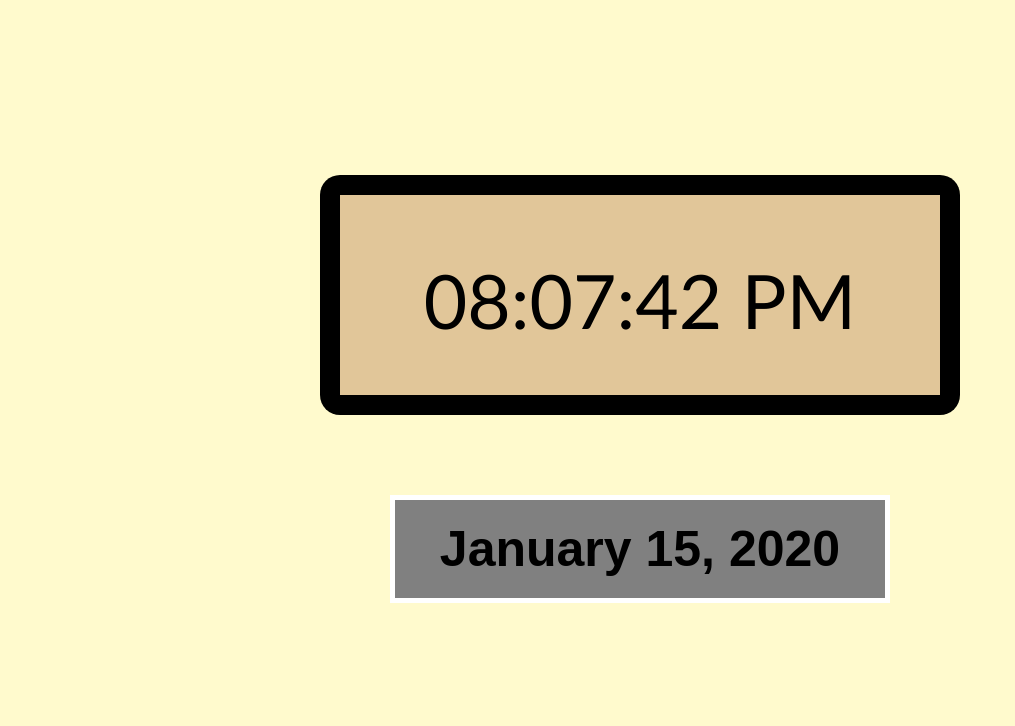
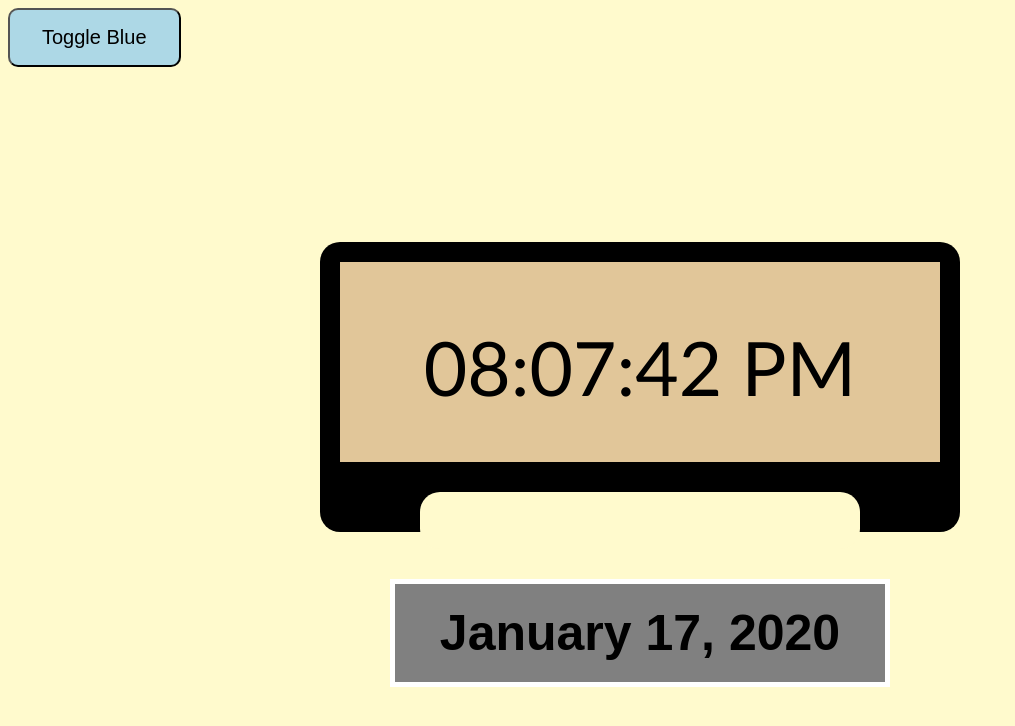
Before and after one commit to brycenamorozo/Clock-Project, a plain HTML site: page index.html in a window 1280 px wide. Shown: the whole page, without its empty margins (0-1015 px from the left). Drawn offline with Linux system fonts and the light colour scheme.

Commit message:
sixth commit

```diff
--- a/index.html
+++ b/index.html
@@ -7,9 +7,11 @@
   <title>Digital Clock</title>
 </head>
 <body>
+<button onclick = "BK('blue');">Toggle Blue</button>
   <div class="digitalClock">
     <div id="time"></div>
-    <div class="date">January 15, 2020</div>
+    <div id="box"></div>
+    <div class="date">January 17, 2020</div>
   </div>
   <body onload="startTime()">
 </body>
--- a/main.js
+++ b/main.js
@@ -42,4 +42,9 @@ function checkTime(i) {
   if (i < 10) {i = "0" + i};
   return i;
 }
+
   //adds zero to time if less than 10
+
+  function BK (color) {
+    document.body.style.background = color;
+  }
--- a/styles.css
+++ b/styles.css
@@ -15,8 +15,17 @@ body {
 .digitalClock {
   background-color: black ;
   width: 600px;
-  height: 200px;
+  height: 250px;
   margin: 175px auto;
+  padding: 20px;
+  border-radius: 20px;
+}
+
+#box {
+  background-color: #FFFACD ;
+  width: 400px;
+  height: 17px;
+  margin: 30px auto;
   padding: 20px;
   border-radius: 20px;
 }
@@ -29,6 +38,19 @@ font-size: 50px;
 font-family: sans-serif;
 font-weight: bold;
 padding: 20px;
-margin: 100px auto;
+margin: 10px auto;
 border: solid 5px #FFFFFF
 }
+
+button {
+ background-color: #add8e6;
+ padding: 16px 32px;
+ text-align: center;
+ font-size:20px;
+ border-radius: 10px;
+}
+
+button:hover {
+  background-color: blue;
+  color: white;
+}
```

★ ★ ★ ★ ★ ★ ★

# About this exercise
An answer is complete only when it holds every line above containing the string "background".

# Answer to this problem
+    document.body.style.background = color;
   background-color: black ;
+  background-color: #FFFACD ;
+ background-color: #add8e6;
+  background-color: blue;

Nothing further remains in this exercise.